On this page:
- What Is Being Done to Clean Up the Site?
- What Is the Current Site Status?
- Sampling and Monitoring
- Operable Units (opens new page)
- Cleanup Progress (opens new page)
The 83-acre Naval Industrial Reserve Ordnance Plant (NIROP) site is located about 700 feet from the Mississippi River in Fridley, Minnesota. The U.S. Navy and its contractors have produced advanced weapons systems at the facility since 1940. In 1981, trichloroethylene (TCE) was discovered in on-site groundwater wells and in the City of Minneapolis’ drinking water treatment plant intake pipe, located in the Mississippi River about 1,500 feet downstream from the site. Operation and maintenance of the site’s remedy, including groundwater monitoring and treatment, are ongoing.
What Is Being Done to Clean Up the Site?
The U.S. Navy is conducting the cleanup and groundwater monitoring action at the site under the oversight of EPA and the Minnesota Pollution Control Agency (MPCA).

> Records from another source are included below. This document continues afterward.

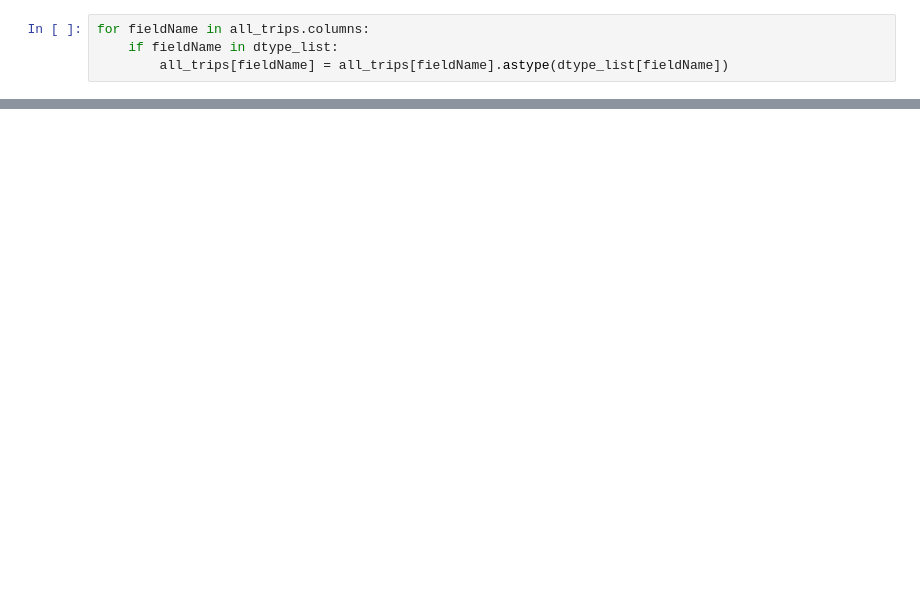
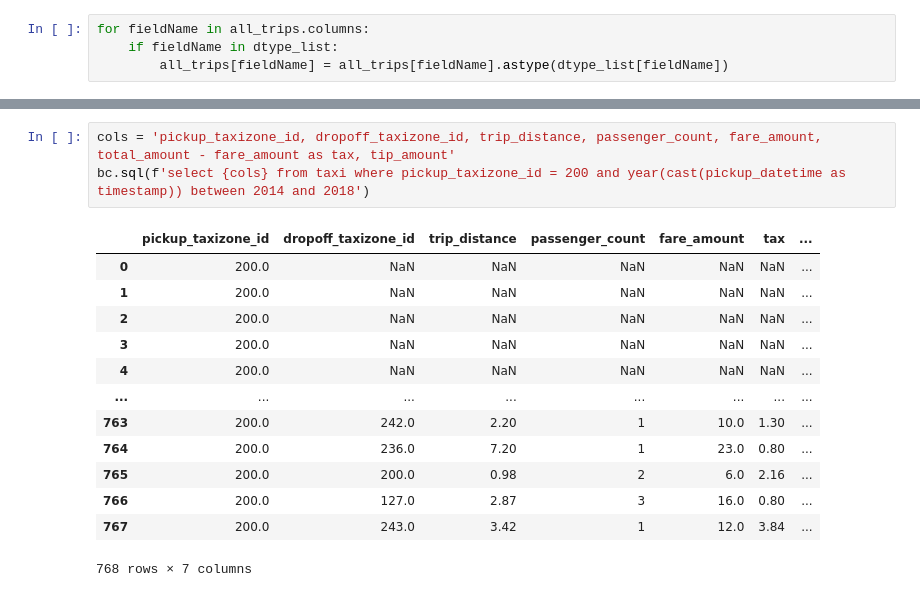
Before and after one commit to gumdropsteve/NYC-transport, a Jupyter notebook: 05_raw_to_dataframe/taxi.ipynb, the cells around one changed output, grey strips where cells are left out. Cells and saved outputs as stored; diff of their text form; blank space fills up the shorter version.

```diff
--- a/05_raw_to_dataframe/taxi.ipynb
+++ b/05_raw_to_dataframe/taxi.ipynb
@@ -678,0 +405,17 @@ bc.sql('select * from taxi')
+# %%
+cols = 'pickup_taxizone_id, dropoff_taxizone_id, trip_distance, passenger_count, fare_amount, total_amount - fare_amount as tax, tip_amount'
+bc.sql(f'select {cols} from taxi where pickup_taxizone_id = 200 and year(cast(pickup_datetime as timestamp)) between 2014 and 2018')
+# %% [output]
+|  | pickup_taxizone_id | dropoff_taxizone_id | trip_distance | passenger_count | fare_amount | tax | ... |
+| 0 | 200.0 | NaN | NaN | NaN | NaN | NaN | ... |
+| 1 | 200.0 | NaN | NaN | NaN | NaN | NaN | ... |
+| 2 | 200.0 | NaN | NaN | NaN | NaN | NaN | ... |
+| 3 | 200.0 | NaN | NaN | NaN | NaN | NaN | ... |
+| 4 | 200.0 | NaN | NaN | NaN | NaN | NaN | ... |
+| ... | ... | ... | ... | ... | ... | ... | ... |
+| 763 | 200.0 | 242.0 | 2.20 | 1 | 10.0 | 1.30 | ... |
+| 764 | 200.0 | 236.0 | 7.20 | 1 | 23.0 | 0.80 | ... |
+| 765 | 200.0 | 200.0 | 0.98 | 2 | 6.0 | 2.16 | ... |
+| 766 | 200.0 | 127.0 | 2.87 | 3 | 16.0 | 0.80 | ... |
+| 767 | 200.0 | 243.0 | 3.42 | 1 | 12.0 | 3.84 | ... |
+768 rows × 7 columns
```
Also changed, not shown: parts of 47 cells of this notebook.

EPA has conducted several five-year reviews of the site’s remedy. These reviews ensure that the remedies put in place protect public health and the environment, and function as intended by site decision documents. The most recent review concluded that response actions at the site are in accordance with the remedy selected by EPA and that the remedy continues to be protective of human health and the environment in the short term. The U.S. Navy is addressing several issues raised in the most recent five-year review concerning the improvement of the long-term effectiveness of the groundwater remedy under EPA and MPCA oversight. The site’s last five-year review was completed in October 2013.
What Is the Current Site Status?
As of August 2014, the area known as Operable Unit 2, or OU2 will no longer be on the National Priorities List or NPL. The Superfund law allows for deletion of cleaned up sections even if the site as a whole cannot be delisted from the NPL at this time. The OU2 area includes soil within the legal boundaries of the NIROP Superfund site, excluding soil underlying the former plating shop area.
The following areas will remain on the NPL and are not being considered for deletion as part of this action: OU1 and OU3. OU1 includes the contaminated groundwater within and originating from the NIROP site. OU3 includes soil underlying the form plating shop area.
This partial deletion does not stop future actions, in the event of changes in the site conditions. It does not create, change or cancel any individual’s rights or responsibilities. It also does not change EPA’s right to take enforcement actions when appropriate.
Sampling and Monitoring
During cleanup, a site can be divided into a number of distinct areas depending on its complexity. These areas, called operable units (OUs), may address geographic areas, specific problems, or areas where a specific action is required. Examples of typical operable units include construction of a groundwater pump and treatment system or construction of a cap over a landfill.